Temporal Dynamics of Cortical Microinfarcts in Cerebral Small Vessel Disease.
JAMA Neurol. 2020 Feb 17. doi: 10.1001/jamaneurol.2019.5106. [Epub ahead of print]
|Authors/Editors:||Ter Telgte A, Wiegertjes K, Gesierich B, Baskaran BS, Marques JP, Kuijf HJ, Norris DG, Tuladhar AM, Duering M, de Leeuw FE.|
Importance: Neuropathology studies show a high prevalence of cortical microinfarcts (CMIs) in aging individuals, especially in patients with cerebrovascular disease and dementia. However, most, are invisible on T1- and T2-weighted magnetic resonance imaging (MRI), raising the question of how to explain this mismatch. Studies on small acute infarcts, detected on diffusion-weighted imaging (DWI), suggest that infarcts are largest in their acute phase and reduce in size thereafter. Therefore, we hypothesized that a subset of the CMI that are invisible on MRI can be detected on MRI in their acute phase. However, to our knowledge, a serial imaging study investigating the temporal dynamics of acute CMI (A-CMI) is lacking.
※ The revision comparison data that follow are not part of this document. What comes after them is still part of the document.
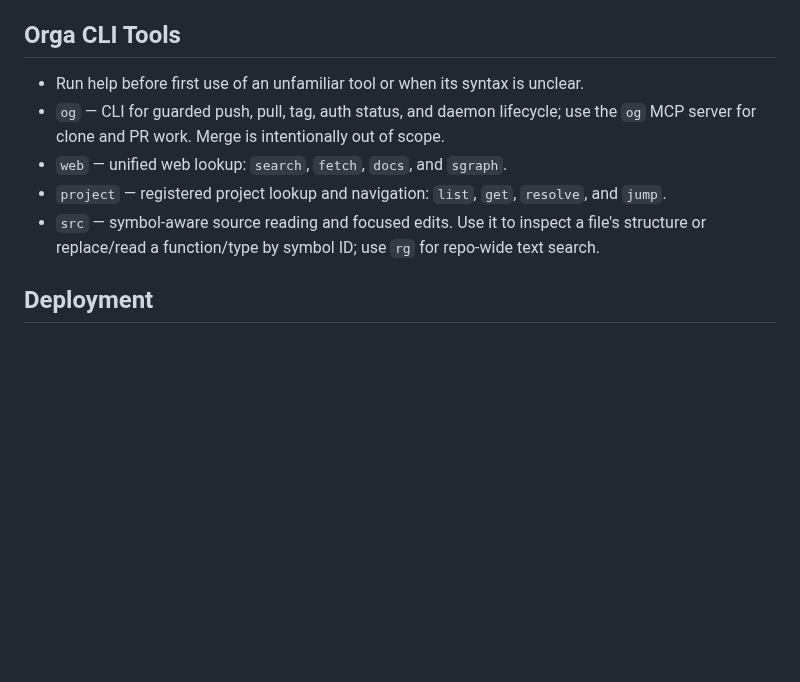
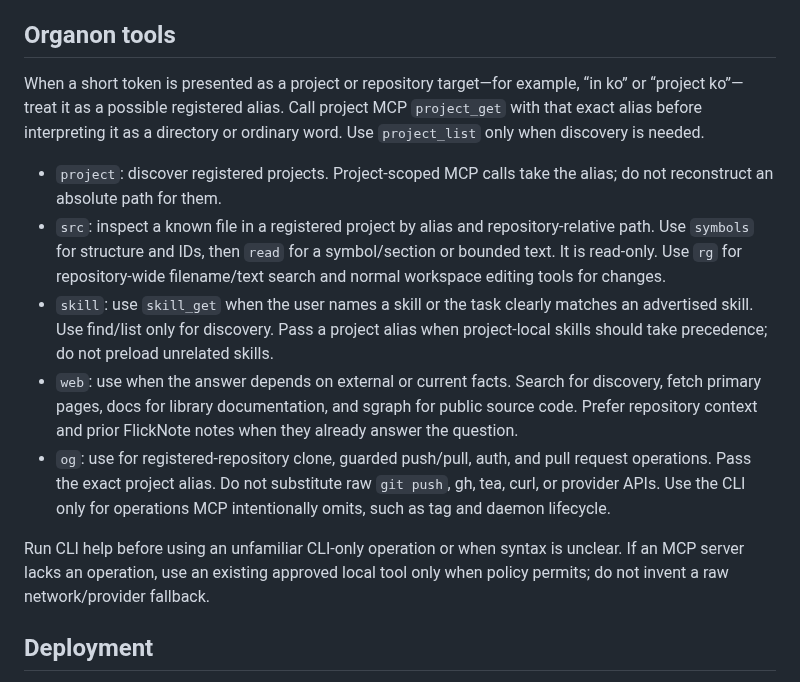
Before and after one commit to tta-lab/kosmos, a Markdown page: AGENTS.user.md, the part around the change. GitHub-like rendering; blank space fills up the shorter version.

Commit message:
feat(agents): route Organon MCP tools (#147)
Co-authored-by: neil <bn0010100@gmail.com>

```diff
--- a/AGENTS.user.md
+++ b/AGENTS.user.md
@@ -35,13 +35,36 @@
   - Use `pr_create`, `pr_get`, `pr_find`, `pr_modify`, `pr_comment`, `pr_checks`, `pr_log`, and `pr_failures`; pass the exact project alias and the PR ID when the tool requires one.
 - **The `og` MCP server does not merge** — if a merge is required, use the approved repo workflow/tool for merge rather than inventing a forge API call.
 
-## Orga CLI Tools
+## Organon tools
 
-- Run help before first use of an unfamiliar tool or when its syntax is unclear.
-- `og` — CLI for guarded push, pull, tag, auth status, and daemon lifecycle; use the `og` MCP server for clone and PR work. Merge is intentionally out of scope.
-- `web` — unified web lookup: `search`, `fetch`, `docs`, and `sgraph`.
-- `project` — registered project lookup and navigation: `list`, `get`, `resolve`, and `jump`.
-- `src` — symbol-aware source reading and focused edits. Use it to inspect a file's structure or replace/read a function/type by symbol ID; use `rg` for repo-wide text search.
+When a short token is presented as a project or repository target—for example,
+“in ko” or “project ko”—treat it as a possible registered alias. Call project
+MCP `project_get` with that exact alias before interpreting it as a directory or
+ordinary word. Use `project_list` only when discovery is needed.
+
+- `project`: discover registered projects. Project-scoped MCP calls take the
+  alias; do not reconstruct an absolute path for them.
+- `src`: inspect a known file in a registered project by alias and
+  repository-relative path. Use `symbols` for structure and IDs, then `read`
+  for a symbol/section or bounded text. It is read-only. Use `rg` for
+  repository-wide filename/text search and normal workspace editing tools for
+  changes.
+- `skill`: use `skill_get` when the user names a skill or the task clearly
+  matches an advertised skill. Use find/list only for discovery. Pass a project
+  alias when project-local skills should take precedence; do not preload
+  unrelated skills.
+- `web`: use when the answer depends on external or current facts. Search for
+  discovery, fetch primary pages, docs for library documentation, and sgraph
+  for public source code. Prefer repository context and prior FlickNote notes
+  when they already answer the question.
+- `og`: use for registered-repository clone, guarded push/pull, auth, and pull
+  request operations. Pass the exact project alias. Do not substitute raw
+  `git push`, gh, tea, curl, or provider APIs. Use the CLI only for operations
+  MCP intentionally omits, such as tag and daemon lifecycle.
+
+Run CLI help before using an unfamiliar CLI-only operation or when syntax is
+unclear. If an MCP server lacks an operation, use an existing approved local
+tool only when policy permits; do not invent a raw network/provider fallback.
 
 ## Deployment
 
```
Objective: To determine the prevalence of chronic CMI (C-CMI) and the cumulative incidence and temporal dynamics of A-CMI in individuals with cerebral small vessel disease (SVD).
Design, Setting, Participants and Exposures: The RUN DMC-Intense study is a single-center hospital-based prospective cohort study on SVD performed between March 2016 and November 2017 and comprising 10 monthly 3-T MRI scans, including high-resolution DWI, 3-dimensional T1, 3-dimensional fluid-attenuated inversion recovery, and T2. One hundred six individuals from the previous longitudinal RUN DMC study were recruited based on the presence of progression of white matter hyperintensities on MRI between 2006 and 2015 and exclusion of causes of cerebral ischemia other than SVD. Fifty-four individuals (50.9%) participated. The median total follow-up duration was 39.5 weeks (interquartile range, 37.8-40.3). Statistical data analysis was performed between May and October 2019.
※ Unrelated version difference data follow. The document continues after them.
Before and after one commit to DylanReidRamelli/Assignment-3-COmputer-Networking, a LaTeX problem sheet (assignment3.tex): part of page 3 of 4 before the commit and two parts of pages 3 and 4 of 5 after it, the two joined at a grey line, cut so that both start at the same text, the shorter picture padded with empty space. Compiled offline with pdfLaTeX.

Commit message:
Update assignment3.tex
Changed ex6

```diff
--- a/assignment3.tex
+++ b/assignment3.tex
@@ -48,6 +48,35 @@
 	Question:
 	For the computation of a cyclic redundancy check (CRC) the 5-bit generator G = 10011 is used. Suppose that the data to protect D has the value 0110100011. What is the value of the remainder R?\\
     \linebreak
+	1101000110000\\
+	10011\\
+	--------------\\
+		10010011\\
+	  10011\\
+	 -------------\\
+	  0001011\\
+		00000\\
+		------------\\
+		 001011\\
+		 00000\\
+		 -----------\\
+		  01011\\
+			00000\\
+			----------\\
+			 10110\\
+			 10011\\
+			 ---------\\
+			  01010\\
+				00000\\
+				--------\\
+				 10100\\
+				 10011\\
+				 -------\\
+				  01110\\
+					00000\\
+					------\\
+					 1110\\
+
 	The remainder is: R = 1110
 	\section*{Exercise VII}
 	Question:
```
Main Outcomes and Measures: We determined the prevalence of C-CMI using the baseline T1, fluid-attenuated inversion recovery, and T2 scans. Monthly high-resolution DWI scans (n = 472) were screened to determine the cumulative incidence of A-CMI. The temporal dynamics of A-CMI were determined based on the MRI scans collected during the first follow-up visit after A-CMI onset and the last available follow-up visit.
Results: The median age of the cohort at baseline MRI was 69 years (interquartile range, 66-74 years) and 34 participants (63%) were men. The prevalence of C-CMI was 35% (95% CI, 0.24-0.49). Monthly DWI detected 21 A-CMI in 7 of 54 participants, resulting in a cumulative incidence of 13% (95% CI, 0.06-0.24). All A-CMI disappeared on follow-up MRI.
Conclusions and Relevance: Acute CMI never evolved into chronically MRI-detectable lesions. We suggest that these A-CMI underlie part of the submillimeter C-CMI encountered on neuropathological examination and thereby provide a source for the high CMI burden on neuropathology.